Wait for a time when your puppy is already getting tired after some playtime. Encourage him to go into the crate and give him a few treats or pieces of his kibble as a reward. Shut the door but stay by the crate. Hopefully, he will lay down and start to nap.
He may start whining or crying at this point. Just be patient and try not to react to the crying. Stay next to the crate, but do not let him out while he is crying. This is a pretty critical stage – if your puppy learns that crying gets him out of the crate, it will be very difficult to fix this moving forward.
Give your puppy 3-5 minutes in the crate. If he is still awake after that time, but quiet, you can let him out for a little more play before trying again. If he is still crying, you will have to wait for him to stop before you can open the crate, even if you only get a few second window. Repeat several times the first day of crate training.
The second full day of crate training, start to walk away from the crate for short periods of time. Again, it is normal for your puppy to get lonely and react. However, they will also usually quiet down on their own and just go to sleep.

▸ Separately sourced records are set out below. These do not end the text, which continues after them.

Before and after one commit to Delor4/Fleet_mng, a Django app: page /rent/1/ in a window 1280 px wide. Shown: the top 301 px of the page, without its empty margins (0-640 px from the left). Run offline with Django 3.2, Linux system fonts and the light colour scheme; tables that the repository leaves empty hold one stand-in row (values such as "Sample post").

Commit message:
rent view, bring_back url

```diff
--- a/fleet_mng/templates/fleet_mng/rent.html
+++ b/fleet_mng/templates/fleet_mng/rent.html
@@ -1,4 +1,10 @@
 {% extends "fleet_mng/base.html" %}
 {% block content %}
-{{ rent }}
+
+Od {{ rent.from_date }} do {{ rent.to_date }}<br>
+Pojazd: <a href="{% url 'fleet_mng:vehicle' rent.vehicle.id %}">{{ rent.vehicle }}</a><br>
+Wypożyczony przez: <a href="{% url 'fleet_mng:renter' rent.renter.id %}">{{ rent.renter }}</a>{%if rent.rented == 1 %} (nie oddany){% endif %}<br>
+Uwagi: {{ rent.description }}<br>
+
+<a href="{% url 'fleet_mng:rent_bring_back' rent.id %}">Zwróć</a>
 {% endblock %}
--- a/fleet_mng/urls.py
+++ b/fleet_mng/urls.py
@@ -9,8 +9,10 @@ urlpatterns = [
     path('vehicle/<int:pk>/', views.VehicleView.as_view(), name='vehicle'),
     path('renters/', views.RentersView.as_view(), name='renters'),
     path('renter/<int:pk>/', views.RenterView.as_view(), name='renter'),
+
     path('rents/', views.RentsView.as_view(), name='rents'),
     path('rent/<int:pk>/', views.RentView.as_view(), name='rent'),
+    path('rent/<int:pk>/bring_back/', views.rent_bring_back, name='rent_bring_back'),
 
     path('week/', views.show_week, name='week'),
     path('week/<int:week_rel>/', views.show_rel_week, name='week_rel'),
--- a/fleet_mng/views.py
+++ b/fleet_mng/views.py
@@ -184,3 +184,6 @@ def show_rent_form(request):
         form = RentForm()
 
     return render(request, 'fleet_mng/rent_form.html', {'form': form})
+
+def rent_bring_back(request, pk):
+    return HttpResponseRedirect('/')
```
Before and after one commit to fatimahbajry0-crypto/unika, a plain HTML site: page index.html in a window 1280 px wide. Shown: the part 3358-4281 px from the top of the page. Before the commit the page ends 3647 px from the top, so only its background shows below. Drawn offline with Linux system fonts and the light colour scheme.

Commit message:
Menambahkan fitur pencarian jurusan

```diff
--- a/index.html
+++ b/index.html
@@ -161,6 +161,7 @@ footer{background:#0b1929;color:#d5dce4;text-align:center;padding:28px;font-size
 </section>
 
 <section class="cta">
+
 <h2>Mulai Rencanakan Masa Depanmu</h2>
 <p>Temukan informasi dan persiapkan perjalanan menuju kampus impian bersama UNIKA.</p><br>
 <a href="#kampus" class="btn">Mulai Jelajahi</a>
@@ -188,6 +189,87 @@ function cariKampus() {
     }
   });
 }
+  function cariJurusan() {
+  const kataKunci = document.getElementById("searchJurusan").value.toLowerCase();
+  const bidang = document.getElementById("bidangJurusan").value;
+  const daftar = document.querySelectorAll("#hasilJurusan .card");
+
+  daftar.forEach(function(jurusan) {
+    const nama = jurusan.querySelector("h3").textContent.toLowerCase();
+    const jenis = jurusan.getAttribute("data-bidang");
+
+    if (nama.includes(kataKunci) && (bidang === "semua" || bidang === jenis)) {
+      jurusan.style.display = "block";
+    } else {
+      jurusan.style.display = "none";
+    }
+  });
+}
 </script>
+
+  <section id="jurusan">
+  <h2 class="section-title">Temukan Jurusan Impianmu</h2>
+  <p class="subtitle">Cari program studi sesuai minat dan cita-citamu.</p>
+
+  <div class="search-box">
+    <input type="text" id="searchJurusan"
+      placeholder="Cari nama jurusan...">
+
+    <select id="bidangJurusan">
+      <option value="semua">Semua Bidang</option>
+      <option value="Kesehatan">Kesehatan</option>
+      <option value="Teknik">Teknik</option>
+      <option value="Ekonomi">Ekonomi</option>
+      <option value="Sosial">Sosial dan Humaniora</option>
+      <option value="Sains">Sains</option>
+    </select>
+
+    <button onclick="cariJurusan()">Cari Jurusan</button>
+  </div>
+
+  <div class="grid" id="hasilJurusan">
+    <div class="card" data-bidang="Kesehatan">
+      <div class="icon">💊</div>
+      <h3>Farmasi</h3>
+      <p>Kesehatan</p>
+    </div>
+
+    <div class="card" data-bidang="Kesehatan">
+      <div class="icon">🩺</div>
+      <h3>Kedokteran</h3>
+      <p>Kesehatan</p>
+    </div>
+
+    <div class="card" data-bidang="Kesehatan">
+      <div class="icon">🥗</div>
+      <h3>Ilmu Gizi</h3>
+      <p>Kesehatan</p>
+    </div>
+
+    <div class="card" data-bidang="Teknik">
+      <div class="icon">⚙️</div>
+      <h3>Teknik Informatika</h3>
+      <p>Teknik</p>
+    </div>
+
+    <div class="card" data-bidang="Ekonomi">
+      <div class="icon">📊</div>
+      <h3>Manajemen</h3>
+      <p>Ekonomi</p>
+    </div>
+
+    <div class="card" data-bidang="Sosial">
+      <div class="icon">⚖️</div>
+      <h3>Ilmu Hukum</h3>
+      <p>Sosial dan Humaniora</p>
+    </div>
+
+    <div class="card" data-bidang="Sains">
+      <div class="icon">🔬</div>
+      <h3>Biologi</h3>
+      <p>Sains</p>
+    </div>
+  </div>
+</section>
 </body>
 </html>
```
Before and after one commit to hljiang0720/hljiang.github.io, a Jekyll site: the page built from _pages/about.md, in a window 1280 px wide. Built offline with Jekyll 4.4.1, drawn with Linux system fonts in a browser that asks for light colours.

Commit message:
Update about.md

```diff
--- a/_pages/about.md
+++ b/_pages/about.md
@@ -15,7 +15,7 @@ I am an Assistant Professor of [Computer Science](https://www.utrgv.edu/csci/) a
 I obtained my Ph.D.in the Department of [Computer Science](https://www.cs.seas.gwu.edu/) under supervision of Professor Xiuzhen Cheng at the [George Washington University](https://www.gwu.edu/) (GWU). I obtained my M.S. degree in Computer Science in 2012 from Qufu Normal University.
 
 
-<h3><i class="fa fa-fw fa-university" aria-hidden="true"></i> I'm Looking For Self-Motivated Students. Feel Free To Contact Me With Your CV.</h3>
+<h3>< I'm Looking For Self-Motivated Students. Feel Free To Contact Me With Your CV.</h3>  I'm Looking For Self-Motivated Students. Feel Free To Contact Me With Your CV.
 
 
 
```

It is a very natural instinct for your puppy to learn to nap quietly when left to nap in his “den.” The main thing you need to do is just be firm and patient and wait out the fussing.
Continue to extend the time you practice leaving your puppy in the crate. Try to make sure they are tuckered out when you have them go into the crate. This will start to associate the crate with rest. Over time, he will adjust to being alone in his crate, and even choose to go lie down in it when he is ready for a nap.
The Bed Time Method
Bed time ritual
An alternative way to crate train your puppy to the crate is to leave the crate door open during the day so that she can “choose” to go in and out as she likes, only closing the door at bed time at night. This can go even smoother if you get in the habit of having a “wind down” period in the evening that acts as a routine to trigger your puppy to sleep
Peanut butter treat
In the evening, fill a hollow dog toy with some peanut butter and place it in the crate. When your puppy goes in, close the door and let them enjoy their toy. If they fall asleep, then that is great. If not, take them out for one more potty before bedtime.
If your puppy whines in the night, chances are they need to go potty. Have a “no nonsense” potty trip that does not include much play or petting--other than some praise when they go potty outside. Then put them right back in the crate.
Ignore any other whining once you are sure that they have food, water, and potty needs met. Eventually your puppy will just adjust to going in the crate at night for bed time.
After a few weeks of sleeping in their crate at night, you will find that you can put him in the crate and leave him for short periods during the day as well. Just remember to start with very short periods of alone time, extending only as they are ready. Never let your dog out of the crate when they are crying and carrying on unless you suspect they need to go potty or something else is wrong.
By Sharon Elber
Published: 03/09/2018, edited: 01/08/2021